_Brief_:
Check every line of the entries below for "center", and copy the lines that have it.

_Input material_:

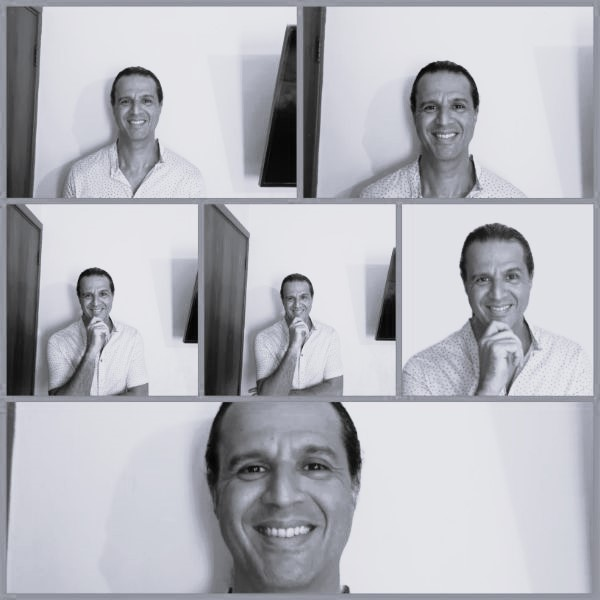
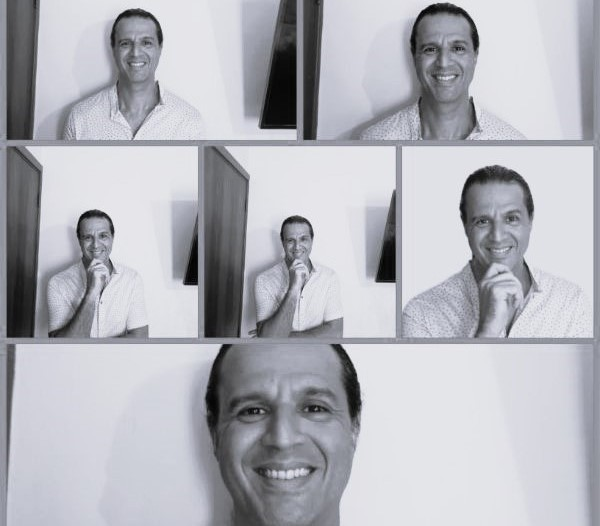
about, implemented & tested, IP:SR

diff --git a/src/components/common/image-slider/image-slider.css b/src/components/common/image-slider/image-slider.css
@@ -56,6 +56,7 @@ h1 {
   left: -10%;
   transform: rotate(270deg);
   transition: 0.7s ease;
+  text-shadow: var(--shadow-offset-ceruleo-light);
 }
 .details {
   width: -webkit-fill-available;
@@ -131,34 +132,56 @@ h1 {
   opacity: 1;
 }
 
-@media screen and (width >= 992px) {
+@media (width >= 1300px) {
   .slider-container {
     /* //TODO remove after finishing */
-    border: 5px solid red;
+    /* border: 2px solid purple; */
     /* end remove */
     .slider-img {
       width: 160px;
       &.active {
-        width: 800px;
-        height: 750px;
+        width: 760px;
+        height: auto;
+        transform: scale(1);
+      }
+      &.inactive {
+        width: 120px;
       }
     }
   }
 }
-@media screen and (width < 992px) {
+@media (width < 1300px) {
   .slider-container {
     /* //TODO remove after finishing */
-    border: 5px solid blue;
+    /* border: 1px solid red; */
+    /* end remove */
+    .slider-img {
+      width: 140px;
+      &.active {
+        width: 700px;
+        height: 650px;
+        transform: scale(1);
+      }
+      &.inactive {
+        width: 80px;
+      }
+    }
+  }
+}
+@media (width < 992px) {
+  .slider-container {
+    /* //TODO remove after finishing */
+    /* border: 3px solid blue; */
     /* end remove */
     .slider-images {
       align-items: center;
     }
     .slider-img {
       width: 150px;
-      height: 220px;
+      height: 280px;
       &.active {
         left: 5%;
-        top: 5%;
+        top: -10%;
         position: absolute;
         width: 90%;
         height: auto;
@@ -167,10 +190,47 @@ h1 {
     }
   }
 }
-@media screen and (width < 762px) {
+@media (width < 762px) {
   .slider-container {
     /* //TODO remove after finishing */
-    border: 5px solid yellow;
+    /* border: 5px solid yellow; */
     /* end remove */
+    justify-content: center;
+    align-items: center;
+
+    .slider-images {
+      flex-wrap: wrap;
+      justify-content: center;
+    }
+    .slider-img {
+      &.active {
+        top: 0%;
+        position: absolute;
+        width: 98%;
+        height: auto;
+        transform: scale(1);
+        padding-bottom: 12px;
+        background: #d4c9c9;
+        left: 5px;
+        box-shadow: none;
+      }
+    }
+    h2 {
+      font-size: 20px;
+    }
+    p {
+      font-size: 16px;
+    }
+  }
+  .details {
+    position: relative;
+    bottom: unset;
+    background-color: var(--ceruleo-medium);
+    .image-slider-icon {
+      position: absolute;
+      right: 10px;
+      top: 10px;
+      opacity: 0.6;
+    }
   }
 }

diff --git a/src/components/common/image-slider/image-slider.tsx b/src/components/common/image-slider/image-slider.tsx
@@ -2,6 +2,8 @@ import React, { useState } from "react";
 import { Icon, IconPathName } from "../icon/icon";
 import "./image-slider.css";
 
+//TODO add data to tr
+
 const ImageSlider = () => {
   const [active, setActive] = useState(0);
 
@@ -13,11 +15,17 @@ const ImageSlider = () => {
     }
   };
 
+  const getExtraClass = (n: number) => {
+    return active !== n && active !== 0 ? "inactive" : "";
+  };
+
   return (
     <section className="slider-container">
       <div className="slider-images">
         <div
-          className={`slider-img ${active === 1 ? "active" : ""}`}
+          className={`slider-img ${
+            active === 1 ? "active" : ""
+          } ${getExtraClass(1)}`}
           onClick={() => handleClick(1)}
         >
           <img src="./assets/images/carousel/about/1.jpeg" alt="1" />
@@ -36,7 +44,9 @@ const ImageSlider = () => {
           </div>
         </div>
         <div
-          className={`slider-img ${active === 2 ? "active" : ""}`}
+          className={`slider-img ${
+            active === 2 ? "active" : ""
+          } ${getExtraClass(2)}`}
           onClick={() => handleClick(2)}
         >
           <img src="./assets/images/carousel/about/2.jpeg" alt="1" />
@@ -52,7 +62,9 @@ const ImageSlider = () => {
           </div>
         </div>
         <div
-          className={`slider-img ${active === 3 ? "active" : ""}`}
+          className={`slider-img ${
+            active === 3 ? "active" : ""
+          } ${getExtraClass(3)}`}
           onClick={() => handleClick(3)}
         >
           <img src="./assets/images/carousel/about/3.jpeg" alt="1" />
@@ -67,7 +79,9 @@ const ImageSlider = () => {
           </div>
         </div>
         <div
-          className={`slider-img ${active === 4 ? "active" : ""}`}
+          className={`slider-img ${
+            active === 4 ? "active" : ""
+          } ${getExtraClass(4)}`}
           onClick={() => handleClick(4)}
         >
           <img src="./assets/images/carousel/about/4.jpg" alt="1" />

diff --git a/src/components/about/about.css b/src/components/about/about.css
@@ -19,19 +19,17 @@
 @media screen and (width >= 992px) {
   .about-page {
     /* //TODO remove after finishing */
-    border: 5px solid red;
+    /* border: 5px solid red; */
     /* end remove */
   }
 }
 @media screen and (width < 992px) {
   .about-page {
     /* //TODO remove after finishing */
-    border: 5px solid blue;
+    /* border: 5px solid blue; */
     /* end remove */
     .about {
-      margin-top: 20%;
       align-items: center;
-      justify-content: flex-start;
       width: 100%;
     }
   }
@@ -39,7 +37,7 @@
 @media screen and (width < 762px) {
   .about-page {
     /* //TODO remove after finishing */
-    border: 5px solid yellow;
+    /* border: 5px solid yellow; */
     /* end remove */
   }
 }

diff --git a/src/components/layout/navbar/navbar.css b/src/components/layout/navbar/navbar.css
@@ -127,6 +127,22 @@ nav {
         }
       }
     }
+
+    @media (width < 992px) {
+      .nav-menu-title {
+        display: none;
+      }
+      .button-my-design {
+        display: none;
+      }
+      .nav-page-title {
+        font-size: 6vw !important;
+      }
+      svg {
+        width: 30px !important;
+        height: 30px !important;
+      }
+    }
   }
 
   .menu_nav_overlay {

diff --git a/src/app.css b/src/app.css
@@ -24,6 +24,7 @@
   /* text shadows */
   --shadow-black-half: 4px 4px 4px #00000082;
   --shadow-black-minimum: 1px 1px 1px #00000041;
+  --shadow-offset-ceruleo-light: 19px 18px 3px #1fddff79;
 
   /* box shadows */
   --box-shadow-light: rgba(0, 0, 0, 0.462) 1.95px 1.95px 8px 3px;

_Your solution_:
       align-items: center;
+    justify-content: center;
+    align-items: center;
+      justify-content: center;
       align-items: center;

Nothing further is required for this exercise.